As far as the original question, I feel like my analysis always leads me to more questions. I always start with a question, try to answer it and show the best answer via story telling in tableau, but I typically uncover MORE questions I need answering. I don't know if men's minds work like this, too? My mentor is also a woman and her mind is very similar to mine. We both are very curious in our analyses which leads to further depth. I don't just see the problem "I need to see what percentage of workorders were done on a standard job per store" I take that and run with it. I cant speak for my male counter parts because I'm the only one with my role in my company.
In my Tableau life, there are two kinds of people, who are addicted to cross-table figures and who are open mind for creative visualizations
This makes difference

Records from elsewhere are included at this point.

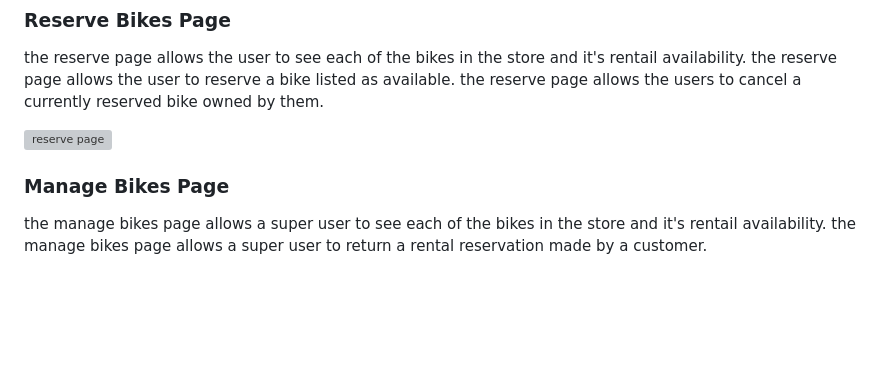
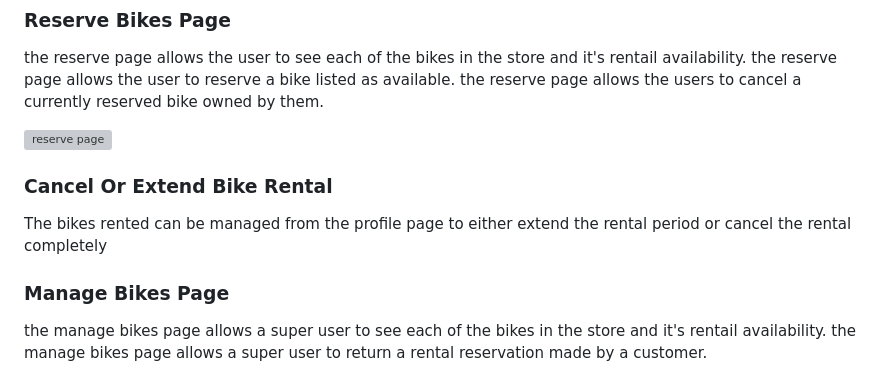
Before and after one commit to Code-Institute-Submissions/Gomsur-roberts-bike-rentals, a Markdown page: readme.md, the part around the change. Drawn GitHub-style; blank space fills up the shorter version; grey boxes are pictures that could not be loaded.

Commit message:
Added cancel or extend bike rental that explains the process of extending your rental period

```diff
--- a/readme.md
+++ b/readme.md
@@ -223,6 +223,10 @@ the reserve page allows the user to see each of the bikes in the store and it's
 
 ![reserve page](/docs/screenshots/reserve.png)
 
+### Cancel Or Extend Bike Rental
+
+The bikes rented can be managed from the profile page to either extend the rental period or cancel the rental completely
+
 ### Manage Bikes Page
 
 the manage bikes page allows a super user to see each of the bikes in the store and it's rentail availability. the manage bikes page allows a super user to return a rental reservation made by a customer.
```
Also changed, not shown: docs/screenshots/bikesrented.png (added), 2 other files.
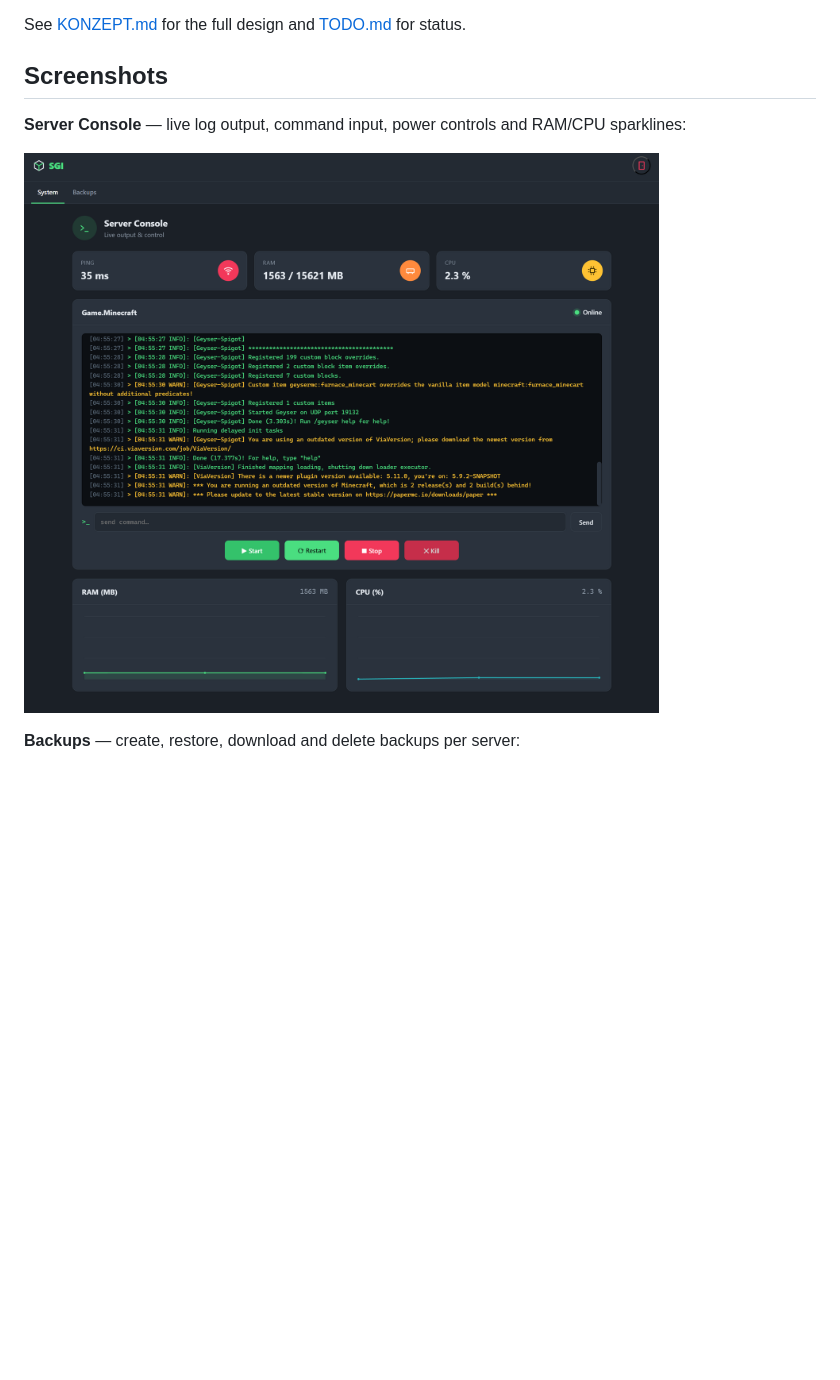
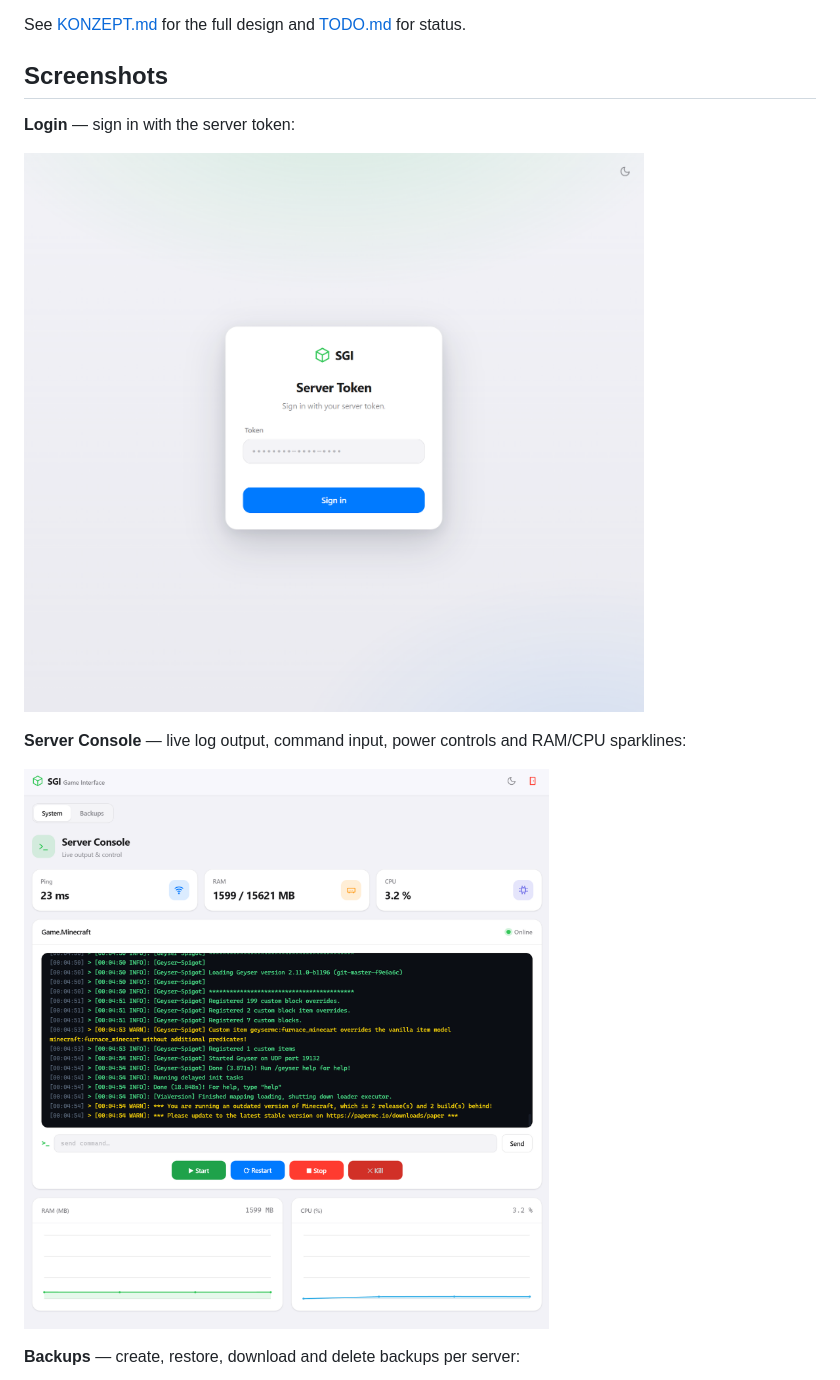
Before and after one commit to WeslieDE/DockerGameInterface, a Markdown page: README.md, the part around the change. Rendered like a GitHub page; pictures changed too: doku/Console.png, doku/Login.png (added); blank space fills up the shorter version.

Commit message:
Update doc screenshots and add login image to README
Co-Authored-By: Claude Opus 4.8 <noreply@anthropic.com>

```diff
--- a/README.md
+++ b/README.md
@@ -7,6 +7,10 @@ and itself runs in Docker, talking to the host Docker engine over the socket.
 See [KONZEPT.md](KONZEPT.md) for the full design and [TODO.md](TODO.md) for status.
 
 ## Screenshots
+
+**Login** — sign in with the server token:
+
+![Login](doku/Login.png)
 
 **Server Console** — live log output, command input, power controls and RAM/CPU sparklines:
 
```
Also changed, not shown: doku/Backups.png.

The way I present data tends to be filtered through a male lens (of course, along with the many other lenses that I inhabit).
But let's look at this viz for a second (also a shameless plug for the vizzes I build)
I remember finding this data set, building out the view, and publishing the viz with a sense of detachment.
The data tells me a story of deep injustice and the inaccuracy of many ingrained narratives. Yet I am unable to truly comprehend what it means to face those odds or know where I fit in.
With regards to how I tell the story--even if it isn't related to gender wage gap data--I tend to disconnect from the meaning when it steps outside my realm of experience.
I personally feel that my presentation has the following characteristics:
- Does not encourage discussion as much I'd like
- Merges fact with conjecture too much
- Is too divorced from emotional impact
Now, some of that is simply the immaturity of my time in the saddle. But I'm certain a lot of it is also characteristic of my maleness.
I know that when it comes to storytelling, I often look to people such as Jewel Loree
When I want to make a unique viz-type I look for tutorials from people like Jeffrey Shaffer
I feel that tutorials, from an unscientific sample, skew male while vizzes that I remember the most skew female. Is that a pattern anyone else notices? Is that pattern real?
Also, please challenge me on any assumptions I have made.